> **Problem statement**:
In the entries below, some lines contain "your"; work out how many and answer with the figure only.
═════ Input data
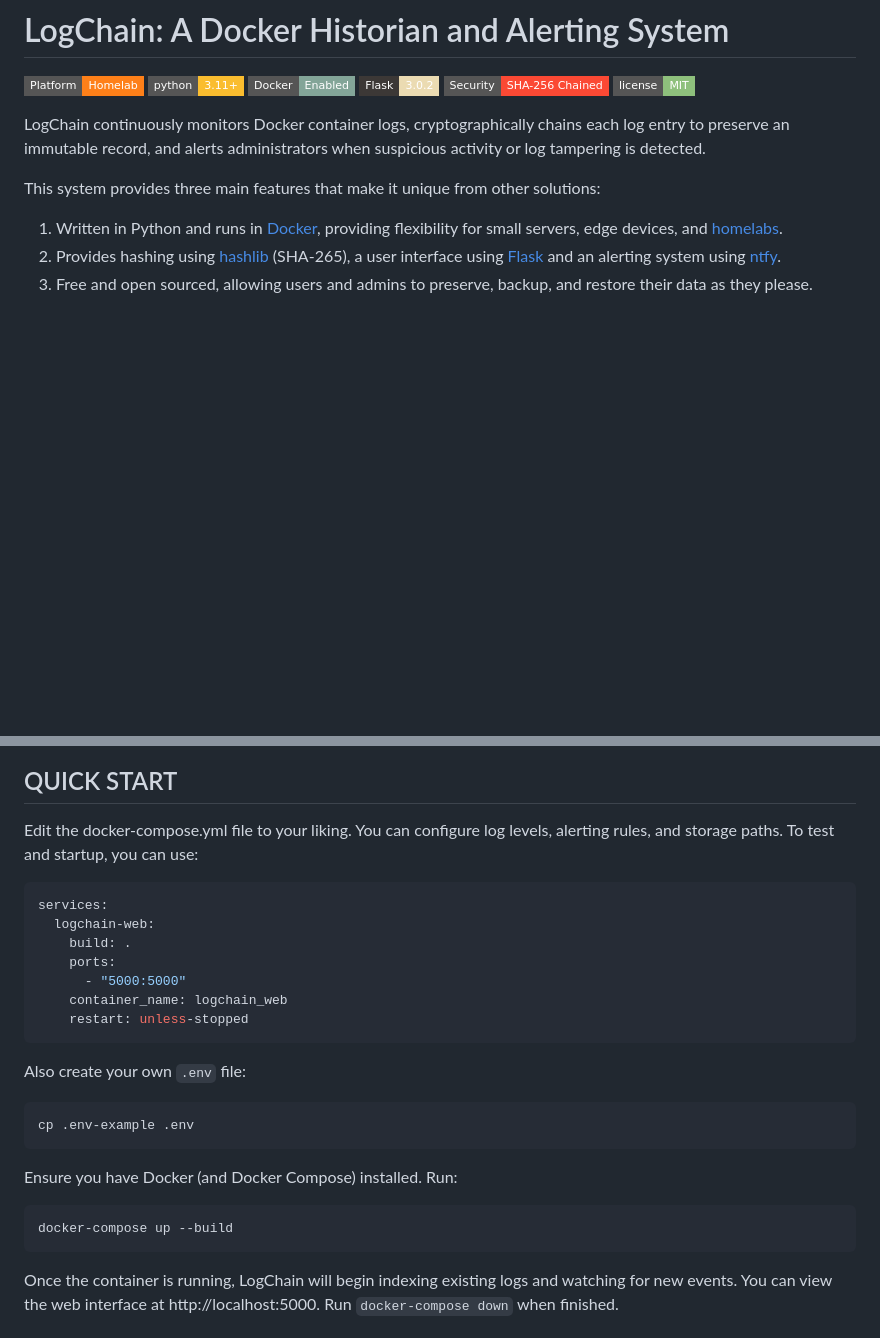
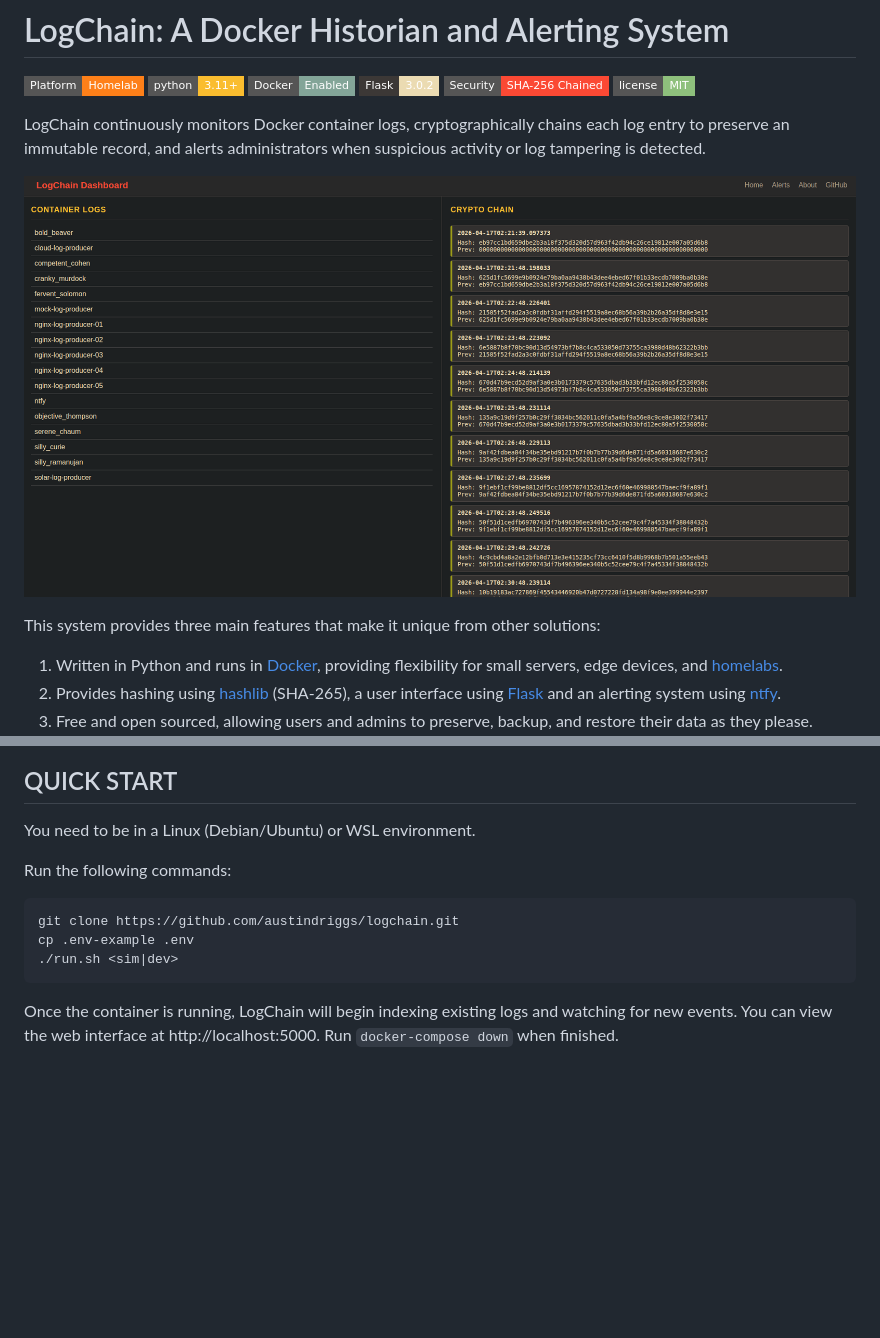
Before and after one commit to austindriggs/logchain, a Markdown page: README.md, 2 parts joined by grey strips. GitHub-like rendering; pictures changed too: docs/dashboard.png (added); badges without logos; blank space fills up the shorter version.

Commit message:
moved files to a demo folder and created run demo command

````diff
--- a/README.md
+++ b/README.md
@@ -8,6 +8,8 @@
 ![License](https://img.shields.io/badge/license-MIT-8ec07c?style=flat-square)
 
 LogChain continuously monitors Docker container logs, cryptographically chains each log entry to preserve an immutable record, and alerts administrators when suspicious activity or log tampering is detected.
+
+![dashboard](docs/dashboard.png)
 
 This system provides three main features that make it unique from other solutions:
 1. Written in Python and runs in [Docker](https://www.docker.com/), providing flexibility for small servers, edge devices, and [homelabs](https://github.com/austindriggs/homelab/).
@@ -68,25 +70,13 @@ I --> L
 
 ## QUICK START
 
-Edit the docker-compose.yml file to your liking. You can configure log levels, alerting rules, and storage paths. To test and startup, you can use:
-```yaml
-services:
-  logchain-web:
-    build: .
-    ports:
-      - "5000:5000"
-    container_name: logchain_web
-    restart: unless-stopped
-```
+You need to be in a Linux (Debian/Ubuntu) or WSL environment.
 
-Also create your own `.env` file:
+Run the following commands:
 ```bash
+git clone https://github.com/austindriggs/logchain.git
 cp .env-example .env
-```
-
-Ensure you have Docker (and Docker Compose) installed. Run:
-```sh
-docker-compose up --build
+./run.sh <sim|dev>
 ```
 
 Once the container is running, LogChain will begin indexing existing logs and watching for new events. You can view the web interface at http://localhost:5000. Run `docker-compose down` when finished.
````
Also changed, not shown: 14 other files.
══════════
> **Exercise output**:
2